Along with protein, chicken contains selenium, a trace element that helps protect muscles from the free-radical damage that can occur during exercise, and niacin, a B vitamin that helps regulate fat burning. New studies also suggest that people who get ample niacin in their diet have a 70 percent lower risk of developing Alzheimer’s disease.
Add to your diet: Chicken’s versatility makes it perfect with little time to cook. You can bake, broil, grill, or poach chicken in broth. Leftover chicken works well on top of salads, mixed into pasta, or stuffed into sandwiches and burritos. Fresh chicken stores safely for two days in the fridge, but can be frozen for six months or more.
Frozen Mixed Berries
The colorful compounds that make blueberries blue, blackberries deep purple, and raspberries a rich shade of red are called anthocyanins–a powerful group of antioxidants that may help stave off Alzheimer’s disease and some cancers. Anthocyanins may also assist with postrun recovery and muscle repair. Not bad for a fruit group that contains a mere 60 calories or so per cup. And remember: Frozen berries are just as nutritious as fresh ones, but they keep far longer (up to nine months in the freezer), making it easier to always have them ready to eat.
Add to your diet: Frozen berries make a great base for a smoothie and there’s no need to thaw them. Once thawed, eat them straight up or add to some vanilla yogurt with chopped nuts. Or liven up your hot or cold cereal with a big handful.

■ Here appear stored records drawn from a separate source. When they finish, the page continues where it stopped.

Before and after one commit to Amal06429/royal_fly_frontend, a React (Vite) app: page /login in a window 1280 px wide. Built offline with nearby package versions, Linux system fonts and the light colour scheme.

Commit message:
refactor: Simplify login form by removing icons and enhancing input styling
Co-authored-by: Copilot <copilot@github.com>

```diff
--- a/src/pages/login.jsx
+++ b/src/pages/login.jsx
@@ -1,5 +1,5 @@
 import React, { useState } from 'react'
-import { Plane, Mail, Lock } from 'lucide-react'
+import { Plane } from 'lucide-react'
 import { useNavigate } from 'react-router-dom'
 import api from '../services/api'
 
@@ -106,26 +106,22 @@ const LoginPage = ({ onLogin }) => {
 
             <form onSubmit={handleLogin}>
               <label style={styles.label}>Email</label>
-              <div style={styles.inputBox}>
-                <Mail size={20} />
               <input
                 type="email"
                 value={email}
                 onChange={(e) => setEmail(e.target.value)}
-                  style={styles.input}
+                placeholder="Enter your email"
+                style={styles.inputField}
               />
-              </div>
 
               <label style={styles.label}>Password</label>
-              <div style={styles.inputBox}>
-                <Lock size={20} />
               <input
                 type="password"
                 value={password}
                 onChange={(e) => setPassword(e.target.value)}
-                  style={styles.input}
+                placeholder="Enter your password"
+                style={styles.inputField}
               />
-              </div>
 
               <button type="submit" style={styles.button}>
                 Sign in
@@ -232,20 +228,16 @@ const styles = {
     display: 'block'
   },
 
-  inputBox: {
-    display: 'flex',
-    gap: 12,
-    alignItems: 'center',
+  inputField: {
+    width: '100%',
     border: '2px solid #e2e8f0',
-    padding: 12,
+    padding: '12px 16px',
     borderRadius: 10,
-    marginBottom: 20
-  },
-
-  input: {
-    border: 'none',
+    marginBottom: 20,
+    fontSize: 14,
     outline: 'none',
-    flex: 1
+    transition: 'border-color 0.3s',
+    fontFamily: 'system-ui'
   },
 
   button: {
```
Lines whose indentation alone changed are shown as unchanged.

Chocolate contains potent antioxidants called flavonols that can boost heart health. In one study, a group of soccer players had lower blood pressure and total cholesterol levels, and less artery-clogging LDL cholesterol after just two weeks of eating chocolate daily. Other research suggests that the chocolate flavonols ease inflammation and help prevent blood substances from becoming sticky, which lowers the risk of potential blood clots. But not just any chocolate will do. First off, dark chocolate (the darker the better) generally contains more flavonols than milk chocolate. Also, the way the cocoa beans are processed can influence the potency of the flavonols. Chocolate manufacturer Mars has developed a procedure that apparently retains much of the antioxidant powers of the flavonols, and their research shows just a little over an ounce (200 calories worth) of Dove dark chocolate per day has heart-healthy benefits.
Add to your diet: Besides the obvious (just eat it!), you can add dark chocolate to trail mix, dip it in peanut butter (my favorite), or combine it with fruit for an even greater antioxidant punch. Just keep track of the calories. Buy chocolate wrapped in small pieces to help with portion control.

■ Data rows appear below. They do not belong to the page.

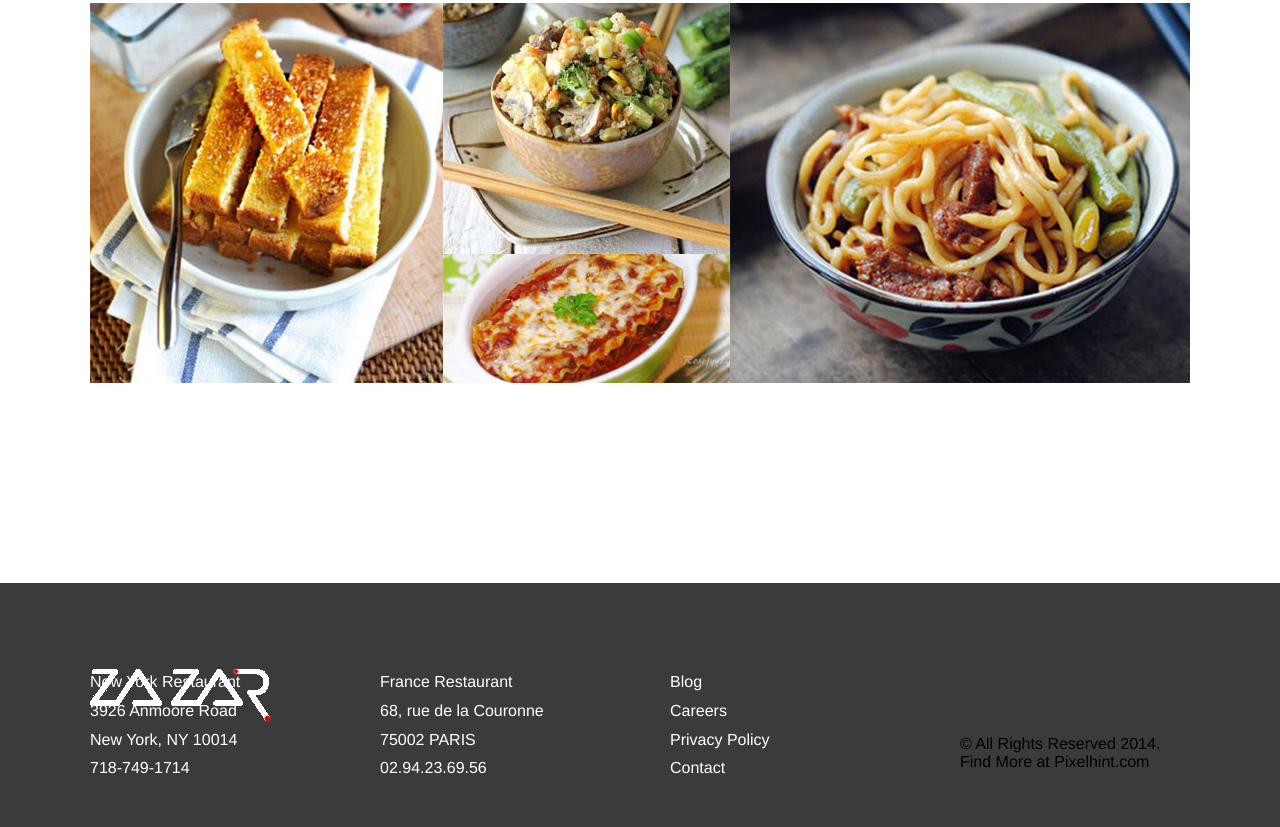
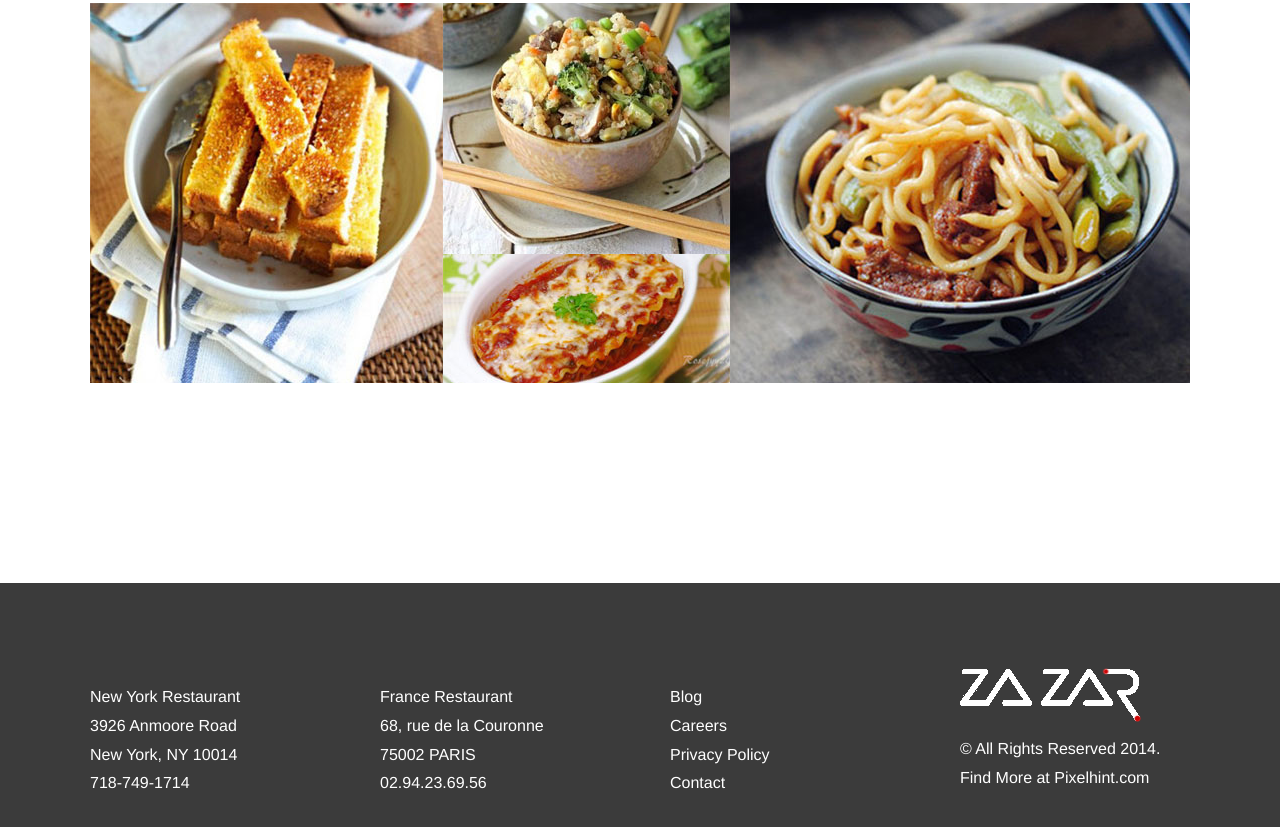
Before and after one commit to leesi1595/task01, a plain HTML site: page index.html in a window 1280 px wide. Shown: the part 2102-2929 px from the top of the page. Drawn offline with Linux system fonts and the light colour scheme.

Commit message:
Update index.html

```diff
--- a/index.html
+++ b/index.html
@@ -199,7 +199,7 @@
 				<a href="">Privacy Policy</a>
 				<a href="">Contact</a>
 			</div>
-			<div class="footer-col:last-child">
+			<div class="footer-col">
 				<div class="footer-logo"></div>
 				<div class="footer-info">© All Rights Reserved 2014.<br>Find  More at Pixelhint.com</div>
 			</div>
```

Besides being a good source of protein and calcium (one cup provides 13 grams of protein and 40 percent of the DV for calcium), low-fat yogurt with live cultures provides the healthy bacteria your digestive tract needs to function optimally. This good bacteria may also have anti-inflammatory powers that can offer some relief to arthritis suffers. Just look for the live-culture symbol on the yogurt carton.
Add to your diet: Low-fat yogurt is great topped with fruit, granola, or nuts, or used as a base for smoothies. Plain yogurt can be mixed with diced cucumber and herbs like dill and spread over grilled tofu, chicken, fish, and other meats. Yogurt can also double as a salad dressing with vinegar and herbs. Or mix it with fresh salsa to stand in as a dip for veggies and baked chips.
Short list of things to do in 2012. Not resolutions, as those are usually short-term and broken my February. These are just neat, little things to do to capture life, learn new things, etc.
What’s on your list?
OKAY…Tomorrow, I start training for my second marathon. I’m just not sure which one…yet! My training schedule has me running the race on Memorial Day weekend. I’m sure there will be plenty out there to choose from. It’s just a matter of which one???
I’m excited about starting my training again. Strange how I’ve become used to training for something. There’s something about working towards a goal that makes what you’re doing seem REAL.
Stay tuned for updates!!!